| Assignment |
Lines from the beginning of the data below through the one containing "Update index.html" are to be printed exactly as they appear.

| Source information |
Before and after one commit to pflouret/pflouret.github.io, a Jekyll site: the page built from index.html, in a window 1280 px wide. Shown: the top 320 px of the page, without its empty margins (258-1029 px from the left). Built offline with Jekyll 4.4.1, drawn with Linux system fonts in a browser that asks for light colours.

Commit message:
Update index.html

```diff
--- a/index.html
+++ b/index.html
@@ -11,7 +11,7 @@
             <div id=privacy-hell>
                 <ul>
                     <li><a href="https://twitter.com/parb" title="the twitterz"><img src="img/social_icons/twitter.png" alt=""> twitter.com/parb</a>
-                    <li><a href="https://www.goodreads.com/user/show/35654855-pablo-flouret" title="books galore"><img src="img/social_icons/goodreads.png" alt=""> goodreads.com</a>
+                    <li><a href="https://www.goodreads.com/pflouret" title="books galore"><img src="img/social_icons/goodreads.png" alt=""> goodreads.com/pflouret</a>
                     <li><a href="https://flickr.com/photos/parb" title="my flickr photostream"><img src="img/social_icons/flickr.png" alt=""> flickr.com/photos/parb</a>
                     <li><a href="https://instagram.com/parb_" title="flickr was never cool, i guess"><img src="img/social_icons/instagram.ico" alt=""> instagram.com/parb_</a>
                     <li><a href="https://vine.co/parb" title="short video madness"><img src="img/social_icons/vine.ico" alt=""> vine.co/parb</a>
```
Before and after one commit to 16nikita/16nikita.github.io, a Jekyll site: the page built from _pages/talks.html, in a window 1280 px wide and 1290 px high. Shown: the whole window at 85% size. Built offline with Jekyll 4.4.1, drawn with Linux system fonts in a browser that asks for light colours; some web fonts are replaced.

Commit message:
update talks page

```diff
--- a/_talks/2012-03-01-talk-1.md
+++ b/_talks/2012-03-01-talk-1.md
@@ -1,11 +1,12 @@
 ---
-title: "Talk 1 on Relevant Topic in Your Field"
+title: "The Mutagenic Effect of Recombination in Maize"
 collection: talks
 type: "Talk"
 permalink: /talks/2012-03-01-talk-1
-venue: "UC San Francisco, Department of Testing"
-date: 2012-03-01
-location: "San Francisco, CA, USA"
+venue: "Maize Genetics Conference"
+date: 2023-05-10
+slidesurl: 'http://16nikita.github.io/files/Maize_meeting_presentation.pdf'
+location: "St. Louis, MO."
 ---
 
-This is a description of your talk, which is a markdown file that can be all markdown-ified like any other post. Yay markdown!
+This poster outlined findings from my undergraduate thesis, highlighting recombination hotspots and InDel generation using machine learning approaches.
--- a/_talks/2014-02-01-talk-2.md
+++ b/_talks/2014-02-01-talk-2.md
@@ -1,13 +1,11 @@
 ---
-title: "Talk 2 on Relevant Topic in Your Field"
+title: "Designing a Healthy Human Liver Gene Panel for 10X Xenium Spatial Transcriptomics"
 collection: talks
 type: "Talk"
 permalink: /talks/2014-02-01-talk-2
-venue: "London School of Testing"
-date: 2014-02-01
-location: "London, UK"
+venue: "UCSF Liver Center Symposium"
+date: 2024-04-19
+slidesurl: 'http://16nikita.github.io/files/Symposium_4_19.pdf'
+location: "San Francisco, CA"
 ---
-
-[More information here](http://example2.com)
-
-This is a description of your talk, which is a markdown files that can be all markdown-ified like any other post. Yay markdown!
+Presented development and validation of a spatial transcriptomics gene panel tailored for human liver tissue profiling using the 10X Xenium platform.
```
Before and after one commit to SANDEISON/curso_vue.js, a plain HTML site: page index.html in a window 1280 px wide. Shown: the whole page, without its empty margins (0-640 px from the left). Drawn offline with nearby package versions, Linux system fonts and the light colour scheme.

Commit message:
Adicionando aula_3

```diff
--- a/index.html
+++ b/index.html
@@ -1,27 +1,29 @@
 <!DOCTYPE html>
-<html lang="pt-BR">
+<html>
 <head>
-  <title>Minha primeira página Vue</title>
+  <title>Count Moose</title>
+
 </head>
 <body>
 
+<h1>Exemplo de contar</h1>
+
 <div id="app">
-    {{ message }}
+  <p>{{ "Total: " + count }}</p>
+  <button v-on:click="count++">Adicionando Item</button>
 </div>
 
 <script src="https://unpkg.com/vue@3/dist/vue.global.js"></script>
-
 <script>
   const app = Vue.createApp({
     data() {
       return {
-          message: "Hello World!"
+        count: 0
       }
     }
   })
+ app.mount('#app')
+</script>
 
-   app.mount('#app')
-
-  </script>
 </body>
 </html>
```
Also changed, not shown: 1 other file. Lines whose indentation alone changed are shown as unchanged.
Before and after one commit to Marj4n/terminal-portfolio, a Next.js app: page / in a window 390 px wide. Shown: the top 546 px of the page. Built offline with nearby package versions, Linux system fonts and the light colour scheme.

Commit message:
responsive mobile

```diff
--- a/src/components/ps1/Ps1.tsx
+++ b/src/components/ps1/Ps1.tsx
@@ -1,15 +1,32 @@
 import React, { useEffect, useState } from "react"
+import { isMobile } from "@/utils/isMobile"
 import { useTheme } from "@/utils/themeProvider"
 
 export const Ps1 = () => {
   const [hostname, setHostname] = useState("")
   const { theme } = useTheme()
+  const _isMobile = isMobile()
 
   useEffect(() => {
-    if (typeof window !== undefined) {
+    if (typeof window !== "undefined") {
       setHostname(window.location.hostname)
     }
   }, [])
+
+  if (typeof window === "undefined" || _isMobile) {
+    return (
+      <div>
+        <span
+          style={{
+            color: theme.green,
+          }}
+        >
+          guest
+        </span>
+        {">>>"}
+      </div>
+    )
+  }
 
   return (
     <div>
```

| Response area |
Before and after one commit to pflouret/pflouret.github.io, a Jekyll site: the page built from index.html, in a window 1280 px wide. Shown: the top 320 px of the page, without its empty margins (258-1029 px from the left). Built offline with Jekyll 4.4.1, drawn with Linux system fonts in a browser that asks for light colours.

Commit message:
Update index.html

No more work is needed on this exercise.